Allergy, Immunology, and Rheumatology
Waheeda Samady, MD, MSCI (she/her/hers)
Associate Professor, Attending Physician Pediatric Hospital Medicine
Northwestern University The Feinberg School of Medicine
Chicago, Illinois, United States
The accurate diagnosis of infant atopic dermatitis (AD) and categorization of AD severity is necessary for the new early peanut introduction guideline risk assessment. AD has a variable presentation especially in young infants and different skin tones. Existing tools have primarily been developed for older children and not for clinical use for infants. To develop an infant AD scorecard with a focus on diverse skin tones to assist pediatric clinicians with AD diagnosis and associated food allergy risk assessments.
To develop an infant AD scorecard with a focus on diverse skin tones to assist pediatric clinicians with AD diagnosis and associated food allergy risk assessments.

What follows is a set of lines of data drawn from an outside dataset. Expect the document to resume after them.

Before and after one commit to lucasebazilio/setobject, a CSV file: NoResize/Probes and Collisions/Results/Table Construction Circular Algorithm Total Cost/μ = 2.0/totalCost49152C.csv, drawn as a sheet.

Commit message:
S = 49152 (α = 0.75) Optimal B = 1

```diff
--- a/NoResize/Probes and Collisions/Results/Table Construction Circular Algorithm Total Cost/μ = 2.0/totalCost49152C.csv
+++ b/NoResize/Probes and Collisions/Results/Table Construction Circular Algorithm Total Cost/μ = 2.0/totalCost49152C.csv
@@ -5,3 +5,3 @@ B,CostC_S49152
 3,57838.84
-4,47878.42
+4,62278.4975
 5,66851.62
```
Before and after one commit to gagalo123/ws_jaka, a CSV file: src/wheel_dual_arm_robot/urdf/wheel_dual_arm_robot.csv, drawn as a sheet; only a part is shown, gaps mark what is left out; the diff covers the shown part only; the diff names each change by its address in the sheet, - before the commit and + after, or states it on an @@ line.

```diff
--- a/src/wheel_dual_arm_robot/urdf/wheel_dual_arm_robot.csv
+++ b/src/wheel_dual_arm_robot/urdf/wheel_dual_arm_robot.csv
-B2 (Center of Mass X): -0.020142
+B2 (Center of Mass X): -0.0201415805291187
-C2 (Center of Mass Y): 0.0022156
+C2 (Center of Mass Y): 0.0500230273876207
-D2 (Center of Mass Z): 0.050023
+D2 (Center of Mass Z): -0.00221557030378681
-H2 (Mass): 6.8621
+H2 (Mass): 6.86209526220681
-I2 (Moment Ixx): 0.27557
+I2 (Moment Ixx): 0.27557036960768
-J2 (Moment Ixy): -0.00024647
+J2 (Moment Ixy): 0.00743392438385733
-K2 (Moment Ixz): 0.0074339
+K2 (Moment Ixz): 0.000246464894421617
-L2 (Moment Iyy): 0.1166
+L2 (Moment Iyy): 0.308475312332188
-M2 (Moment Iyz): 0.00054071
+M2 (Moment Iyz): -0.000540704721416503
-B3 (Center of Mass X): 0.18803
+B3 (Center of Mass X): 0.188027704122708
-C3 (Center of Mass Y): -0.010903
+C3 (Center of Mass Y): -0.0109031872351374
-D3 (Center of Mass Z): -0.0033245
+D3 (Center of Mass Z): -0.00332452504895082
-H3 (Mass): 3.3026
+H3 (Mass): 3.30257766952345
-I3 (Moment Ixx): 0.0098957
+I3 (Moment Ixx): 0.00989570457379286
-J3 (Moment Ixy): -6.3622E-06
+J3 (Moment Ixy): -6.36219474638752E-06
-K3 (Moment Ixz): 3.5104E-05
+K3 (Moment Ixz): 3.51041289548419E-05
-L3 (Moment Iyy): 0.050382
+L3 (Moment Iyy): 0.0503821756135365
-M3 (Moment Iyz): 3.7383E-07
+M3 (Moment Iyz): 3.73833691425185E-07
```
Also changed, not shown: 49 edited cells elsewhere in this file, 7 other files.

Parents of infants with diagnosed AD were contacted and consented to provide high-resolution photographs of their infant’s AD lesions. Two dermatologists reviewed all images and determined AD severity using the Validated Investigator Global Assessment for Atopic Dermatitis (vIGA-AD). An instructional video about AD and the use of our scorecard was created and presented to pediatric clinicians.
Photographs of 13 infants were obtained: 6 infants were photographed by research staff and 7 parents provided images using the same standardized protocol. Two pediatric dermatologists evaluated 58 images, with 84% agreement on first-pass severity categorization. 14 images were selected representing 2 White, 2 Black, 1 mixed race, and 2 Hispanic/LatinX infants. Images were used to develop the final scorecard which included 5 mild, 5 moderate, and 4 severe cases of AD. Overall, 189 pediatricians completed an educational module on AD categorization and using the vIGA-AD scorecard. Of initial feedback surveys (N=14), 64.3% reported the training was “very effective.” Observation of utilization and effectiveness of the scorecard and training is ongoing.
Conclusion(s): The development of an infant AD scorecard can support and improve the assessment of AD and allergy risk status among pediatricians.